runtime snap and building application snaps to use them.
* Using snapd with alternative stores is possible. In fact, the tests
done on snapd builds rely on a "fake store" set up locally to be able
to test all the functionality. The store API is fully documented
and there's even a simple implementation of it.
* Support for snaps to offer AppStream metadata is coming. The Snappy
development team is highly interested in implementing support for
AppStream so that it's easier for software centers and other tools to
be able to discover and interact with snaps through snapd. Snapd
support for AppStream XML through its API for software centers is
planned as well.
* Fedora packaging of the snap system is under active development.
Zygmunt Krynicki (zyga) is extremely enthused to get the system in
Fedora fully functional, and I'm mentoring him on various aspects of
Fedora packaging, including maintenance and policies.
* Snap development is rather fast, with releases expected to occur
every two weeks. There's no intention to break the API between snapd
and the rest of the system, so interaction points should be fine. The
pace is well-suited for being able to push updates to Fedora in a
timely fashion so that users can get the best experience possible for
using applications and services under the system.
I know that the Workstation WG is very much behind Flatpak right now,
but I see no reason that we cannot offer both. In fact, it is in the
best interests of our users to fully enable both systems to the best
extent we can, so that they have the freedom to develop and use
applications as they see fit.
So, what does everyone think of Snappy, given this new information?

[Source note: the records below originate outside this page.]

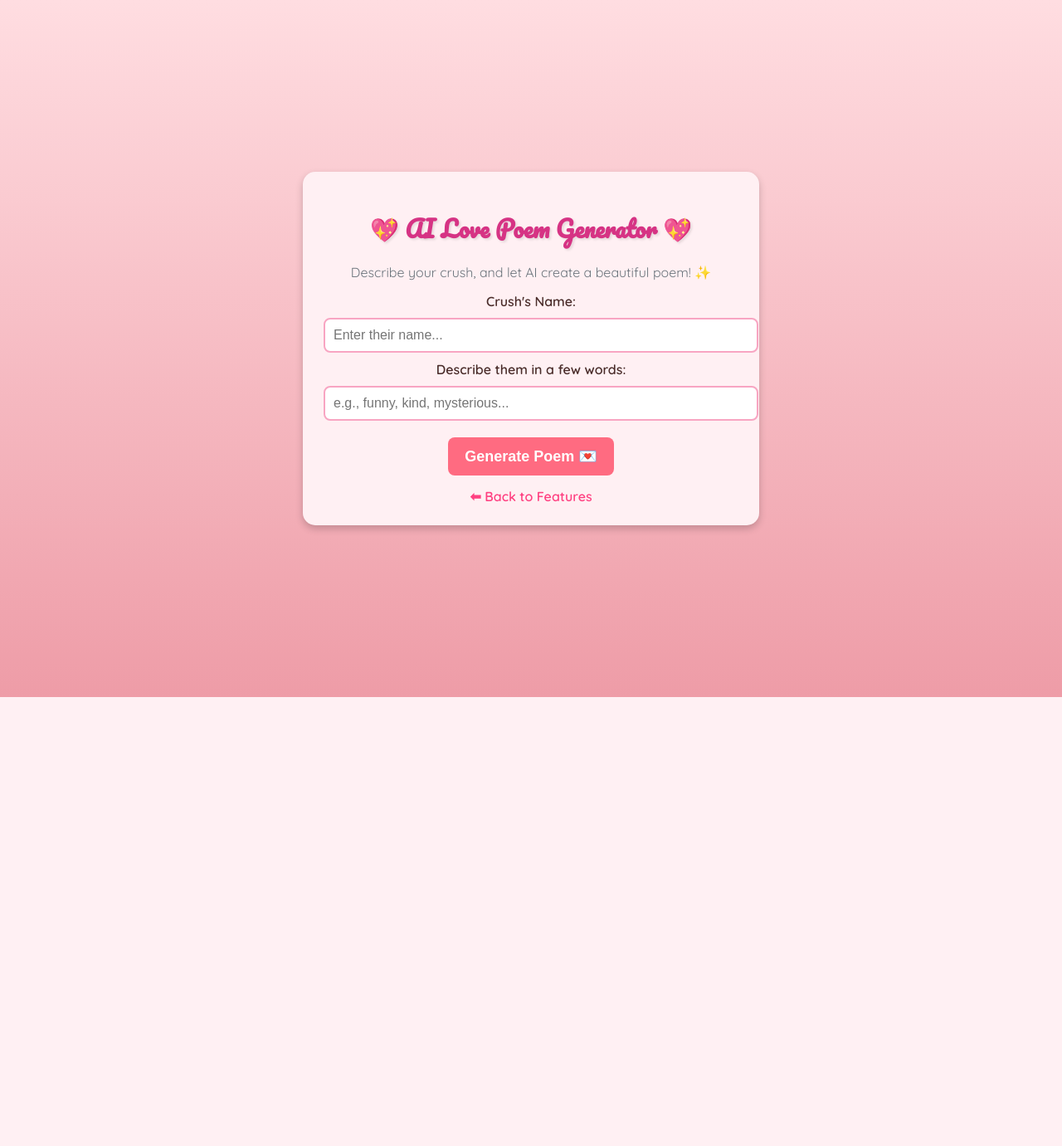
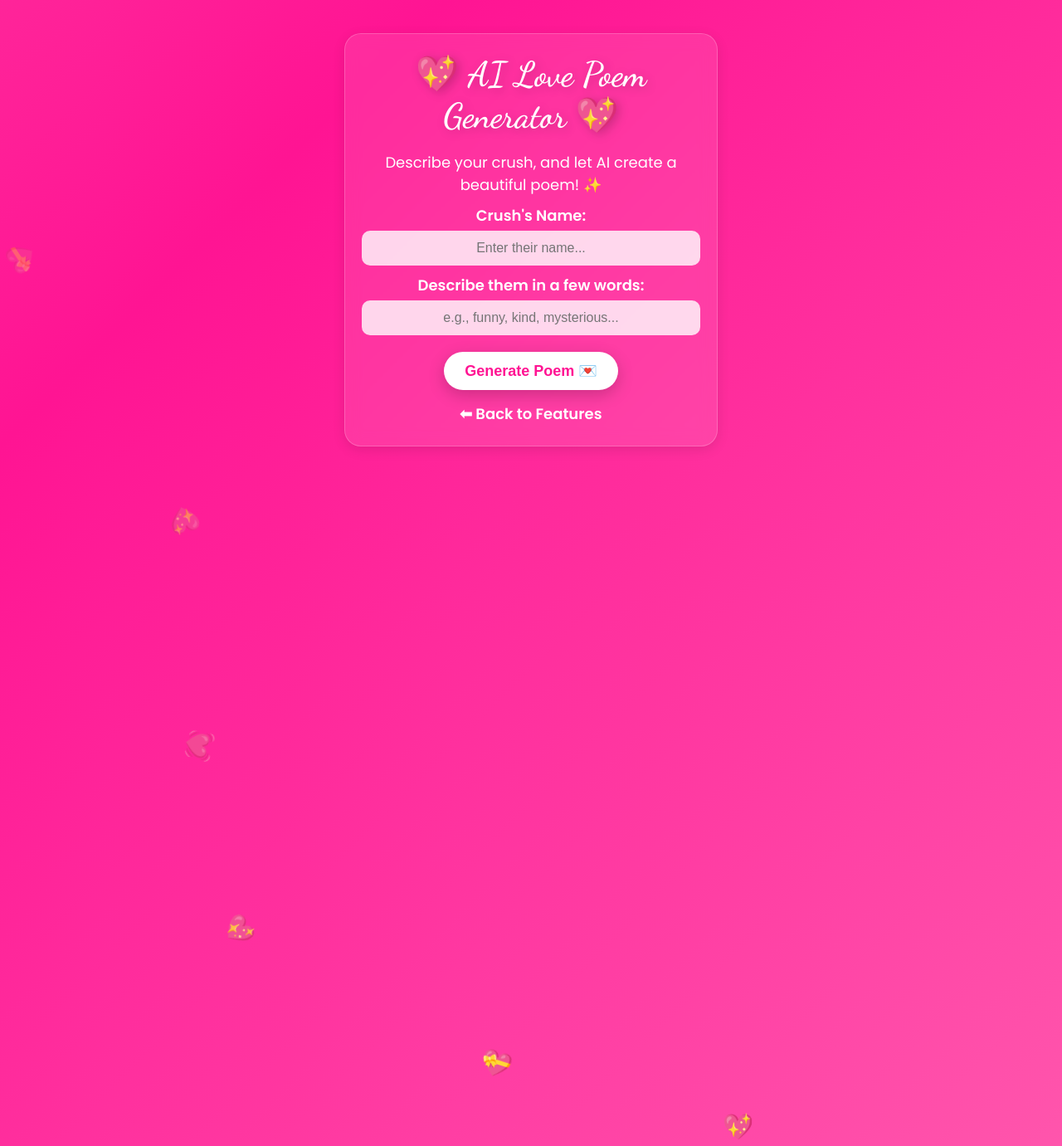
Before and after one commit to himarg2274/Crush-O-Meter, a Flask app: page /poem in a window 1280 px wide. Shown: the whole page at 83% size. Before the commit the page ends 840 px from the top, so only its background shows below. Run offline with Flask 3, Linux system fonts and the light colour scheme.

Commit message:
Update poem.html

```diff
--- a/templates/poem.html
+++ b/templates/poem.html
@@ -4,74 +4,106 @@
     <meta charset="UTF-8">
     <meta name="viewport" content="width=device-width, initial-scale=1.0">
     <title>Love Poem Generator 💕</title>
-    <link rel="stylesheet" href="{{ url_for('static', filename='css/styles.css') }}">
+    <link href="https://cdnjs.cloudflare.com/ajax/libs/animate.css/4.1.1/animate.min.css" rel="stylesheet">
     <style>
+        @import url('https://fonts.googleapis.com/css2?family=Poppins:wght@300;400;600&family=Dancing+Script:wght@600&display=swap');
+
+        * {
+            margin: 0;
+            padding: 0;
+            box-sizing: border-box;
+        }
+
         body {
-            background: linear-gradient(to bottom, #ffdde1, #ee9ca7);
-            font-family: 'Quicksand', sans-serif;
+            font-family: 'Poppins', sans-serif;
+            background: linear-gradient(-45deg, #ff69b4, #ff1493, #ff69b4, #ff1493);
+            background-size: 400% 400%;
+            animation: gradient 15s ease infinite;
             text-align: center;
-            padding: 20px;
-            color: #4a2c2a;
+            color: #fff;
+            min-height: 100vh;
+            padding: 40px 20px;
+            position: relative;
+            overflow-x: hidden;
         }
 
         .container {
-            background: #fff0f3;
-            padding: 25px;
-            border-radius: 15px;
-            box-shadow: 0px 4px 10px rgba(0, 0, 0, 0.2);
-            max-width: 500px;
+            background: rgba(255, 255, 255, 0.1);
+            backdrop-filter: blur(10px);
+            border-radius: 20px;
+            padding: 25px 20px;
+            color: #fff;
+            text-decoration: none;
+            font-size: 18px;
+            font-weight: 500;
+            transition: all 0.3s ease;
+            border: 1px solid rgba(255, 255, 255, 0.2);
+            box-shadow: 0 4px 15px rgba(0, 0, 0, 0.1);
+            max-width: 450px;
             margin: auto;
+            text-align: center;
+            animation: fadeIn 0.5s ease-out;
         }
 
         .title {
-            font-size: 28px;
-            color: #d63384;
+            font-size: clamp(32px, 5vw, 40px);
             font-weight: bold;
-            text-shadow: 2px 2px 3px rgba(0, 0, 0, 0.1);
-        }
-
-        .subtitle {
-            font-size: 16px;
-            color: #6c757d;
-            margin-bottom: 15px;
+            font-family: 'Dancing Script', cursive;
+            color: #fff;
+            margin-bottom: 20px;
+            text-shadow: 3px 3px 12px rgba(0, 0, 0, 0.2);
+            animation: pulse 2s infinite;
         }
 
         label {
             font-weight: 600;
-            color: #4a2c2a;
+            display: block;
+            margin: 10px 0 5px;
         }
 
         input {
             width: 100%;
-            padding: 10px;
-            margin: 10px 0;
-            border: 2px solid #f8a5c2;
-            border-radius: 8px;
+            padding: 12px;
+            border: none;
+            border-radius: 10px;
             font-size: 16px;
+            outline: none;
+            background: rgba(255, 255, 255, 0.8);
+            text-align: center;
+            color: #ff1493;
+            transition: 0.3s ease;
+        }
+
+        input:focus {
+            background: #fff;
         }
 
         button {
-            background: #ff6b81;
-            color: white;
-            padding: 12px 20px;
+            background: #fff;
+            color: #ff1493;
+            font-size: 18px;
+            padding: 12px 25px;
             border: none;
-            border-radius: 8px;
-            font-size: 18px;
-            font-weight: bold;
+            border-radius: 30px;
             cursor: pointer;
-            transition: 0.3s ease;
+            font-weight: 600;
+            box-shadow: 0 6px 20px rgba(0, 0, 0, 0.2);
+            margin-top: 20px;
+            transition: all 0.3s ease;
         }
 
         button:hover {
-            background: #ff4081;
-            transform: scale(1.05);
+            transform: translateY(-3px);
+            background: #ff1493;
+            color: #fff;
+            box-shadow: 0 8px 25px rgba(0, 0, 0, 0.3);
         }
 
         #poemResult {
-            background: #fff;
-            padding: 15px;
-            border-radius: 10px;
-            box-shadow: 0px 4px 8px rgba(0, 0, 0, 0.1);
+            background: rgba(255, 255, 255, 0.2);
+            padding: 20px;
+            border-radius: 15px;
+            box-shadow: 0 4px 8px rgba(0, 0, 0, 0.1);
             margin-top: 20px;
             display: none;
         }
@@ -80,20 +112,57 @@
             display: inline-block;
             margin-top: 15px;
             text-decoration: none;
-            color: #ff4081;
+            color: #fff;
             font-weight: bold;
             transition: 0.3s;
+            font-size: 18px;
         }
 
         .back-button:hover {
-            color: #ff4081;
+            color: #ff1493;
+        }
+
+        .floating-heart {
+            position: absolute;
+            font-size: clamp(20px, 4vw, 30px);
+            pointer-events: none;
+            z-index: 1;
+            animation: floatUp 4s ease-in infinite;
+        }
+
+        @keyframes gradient {
+            0% { background-position: 0% 50%; }
+            50% { background-position: 100% 50%; }
+            100% { background-position: 0% 50%; }
+        }
+
+        @keyframes floatUp {
+            0% {
+                transform: translateY(100vh) rotate(0deg);
+                opacity: 1;
+            }
+            100% {
+                transform: translateY(-100vh) rotate(360deg);
+                opacity: 0;
+            }
+        }
+
+        @keyframes pulse {
+            0% { transform: scale(1); }
+            50% { transform: scale(1.05); }
+            100% { transform: scale(1); }
+        }
+
+        @keyframes fadeIn {
+            from { opacity: 0; transform: translateY(20px); }
+            to { opacity: 1; transform: translateY(0); }
         }
     </style>
 </head>
 <body>
     <div class="container">
-        <h1 class="title">💖 AI Love Poem Generator 💖</h1>
-        <p class="subtitle">Describe your crush, and let AI create a beautiful poem! ✨</p>
+        <h1 class="title animate__animated animate__bounceIn">💖 AI Love Poem Generator 💖</h1>
+        <p class="subtitle animate__animated animate__fadeIn">Describe your crush, and let AI create a beautiful poem! ✨</p>
 
         <form id="poemForm">
             <label for="crushName">Crush's Name:</label>
@@ -110,10 +179,24 @@
             <p id="poemText"></p>
         </div>
 
-        <a href="/features" class="back-button">⬅ Back to Features</a>
+        <a href="/features" class="back-button animate__animated animate__pulse">⬅ Back to Features</a>
     </div>
 
     <script>
+        function createHeart() {
+            const heart = document.createElement("div");
+            const hearts = ["❤️", "💖", "💕", "💗", "💓", "💝"];
+            heart.innerHTML = hearts[Math.floor(Math.random() * hearts.length)];
+            heart.classList.add("floating-heart");
+            heart.style.left = Math.random() * window.innerWidth + "px";
+            heart.style.transform = `scale(${Math.random() * 0.5 + 0.5})`;
+            document.body.appendChild(heart);
+
+            setTimeout(() => heart.remove(), 4000);
+        }
+
+        setInterval(createHeart, 600);
+
         document.getElementById("poemForm").addEventListener("submit", async function(event) {
             event.preventDefault();
 
@@ -127,7 +210,6 @@
                 return;
             }
 
-            // Send data to backend
             let response = await fetch("/generate_poem", {
                 method: "POST",
                 headers: { "Content-Type": "application/json" },
@@ -135,7 +217,7 @@
             });
 
             let data = await response.json();
-            poemText.innerHTML = data.poem ? `<pre>${data.poem}</pre>` : "AI couldn't generate a poem. Try a different theme!";
+            poemText.innerHTML = data.poem ? `<pre>${data.poem}</pre>` : "AI couldn't generate a poem. Try again!";
             poemResult.style.display = "block";
         });
     </script>
```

Constructive feedback is highly valuable and very welcome, especially
at this early stage!
真実はいつも一つ！/ Always, there's only one truth!